Prayer life is very important in St. Louis and every day begins with our school prayer. We have class masses as well as whole school masses and have special liturgies throughout the school year especially throughout the seasons of advent and lent. Our Christmas term ends with our annual carol service where members of the local community visit the school for this event.
Good morning Lord, thank you for this brand new day. Give me the wisdom to see its possibilities, the strength to face its challenges and the grace to be open to its promise. Give me your heart of love to do a favour, speak a kindness, offer a hand, sooth a hurt, share a sorrow, or in some small way give of myself in love to another in your name.
Pupils take ownership of assemblies and use this time to teach each other about special Saints’ days, liturgical times of the year, or simply about how to live as a good Christian!
What lies at the very heart of being a good Catholic is living out the words of Jesus to love God and to love our neighbour. We, in St Louis, put our words into actions and actively take part in various charitable endeavours for example the annual shoebox appeal, the annual Trocáire fast, the Catholics Caring Appeal and fundraising for Cancer Research etc.
Every year St Louis pupils and staff travel to Lourdes and Romania in order to have the opportunity to put our faith into action.
Extra Curricular Activities
In St. Louis we value time spent together working together or individually in nurturing the gifts and talents given to us by God. We do this in a number of endeavours in school.
Each year members of our Sixth Form attend the two local primary schools and help prepare them for their Confirmation. It is important to us that we help share our faith with others!
The Catholic Chaplaincy at Queen’s reopens on Monday 21 September. Liturgies, faith events and social gatherings are popular with students and alumni. There is a range of groups and societies whose activities appeal to a wide range of interests. The Chapel, Food Bar and study space are open throughout the academic year.
For more visit qubcatholic.org or drop by for a coffee and chat at 28 Elmwood Avenue, Belfast.
See the Welcome Video here
Pope Francis's secrets to happiness
1. "Live and let live.” Everyone should be guided by this principle, he said, which has a similar expression in Rome with the saying, "Move forward and let others do the same.”
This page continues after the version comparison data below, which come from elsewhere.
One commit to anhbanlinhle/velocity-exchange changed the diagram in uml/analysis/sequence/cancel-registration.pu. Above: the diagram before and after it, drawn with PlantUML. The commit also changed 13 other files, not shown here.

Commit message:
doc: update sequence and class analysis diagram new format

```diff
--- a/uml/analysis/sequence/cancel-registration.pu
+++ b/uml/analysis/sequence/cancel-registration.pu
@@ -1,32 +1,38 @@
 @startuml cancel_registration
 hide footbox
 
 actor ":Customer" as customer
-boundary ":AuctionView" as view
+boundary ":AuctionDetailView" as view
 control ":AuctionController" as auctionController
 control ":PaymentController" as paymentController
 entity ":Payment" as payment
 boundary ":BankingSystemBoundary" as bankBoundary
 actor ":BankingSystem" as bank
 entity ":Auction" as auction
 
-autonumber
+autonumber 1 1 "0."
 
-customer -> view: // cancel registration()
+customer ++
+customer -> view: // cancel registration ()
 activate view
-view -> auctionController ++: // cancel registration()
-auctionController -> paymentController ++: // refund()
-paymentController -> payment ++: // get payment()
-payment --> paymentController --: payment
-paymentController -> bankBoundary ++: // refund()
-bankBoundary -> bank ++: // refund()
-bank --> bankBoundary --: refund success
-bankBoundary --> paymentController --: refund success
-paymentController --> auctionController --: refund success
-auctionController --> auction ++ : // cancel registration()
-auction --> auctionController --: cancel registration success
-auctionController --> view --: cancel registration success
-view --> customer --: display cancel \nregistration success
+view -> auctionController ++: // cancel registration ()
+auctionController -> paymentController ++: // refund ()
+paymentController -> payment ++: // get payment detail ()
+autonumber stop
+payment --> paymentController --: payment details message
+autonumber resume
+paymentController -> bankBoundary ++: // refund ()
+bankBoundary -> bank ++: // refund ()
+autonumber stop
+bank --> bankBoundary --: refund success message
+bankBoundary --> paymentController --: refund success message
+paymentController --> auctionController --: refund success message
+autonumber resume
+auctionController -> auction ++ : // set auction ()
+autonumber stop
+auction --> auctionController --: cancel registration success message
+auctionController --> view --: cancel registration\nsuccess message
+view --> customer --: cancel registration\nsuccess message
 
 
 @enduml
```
2. "Be giving of yourself to others.” People need to be open and generous toward others, he said, because "if you withdraw into yourself, you run the risk of becoming egocentric. And stagnant water becomes putrid.”
3. "Proceed calmly” in life. The pope, who used to teach high school literature, used an image from an Argentine novel by Ricardo Guiraldes, in which the protagonist — gaucho Don Segundo Sombra — looks back on how he lived his life.
4. A healthy sense of leisure. The Pope said "consumerism has brought us anxiety”, and told parents to set aside time to play with their children and turn of the TV when they sit down to eat.
5. Sundays should be holidays. Workers should have Sundays off because "Sunday is for family,” he said.
6. Find innovative ways to create dignified jobs for young people. "We need to be creative with young people. If they have no opportunities they will get into drugs” and be more vulnerable to suicide, he said.
7. Respect and take care of nature. Environmental degradation "is one of the biggest challenges we have,” he said. "I think a question that we're not asking ourselves is: 'Isn't humanity committing suicide with this indiscriminate and tyrannical use of nature?'”
8. Stop being negative. "Needing to talk badly about others indicates low self-esteem. That means, 'I feel so low that instead of picking myself up I have to cut others down,'” the Pope said. "Letting go of negative things quickly is healthy.”
9. Don't proselytise; respect others' beliefs. "We can inspire others through witness so that one grows together in communicating. But the worst thing of all is religious proselytism, which paralyses: 'I am talking with you in order to persuade you,' No. Each person dialogues, starting with his and her own identity. The church grows by attraction, not proselytising,” the Pope said.
10. Work for peace. "We are living in a time of many wars,” he said, and "the call for peace must be shouted. Peace sometimes gives the impression of being quiet, but it is never quiet, peace is always proactive” and dynamic.
Keep up to date on all the happenings in the Diocese on the Down and Connor webpage: http://www.downandconnor.org/
As in previous years, the school will be participating in the Shoebox appeal on behalf of Road of Hope, a local charity. More information available from your Form Tutors and from the Sixth Form pupils who are working towards the Pope John Paul Award.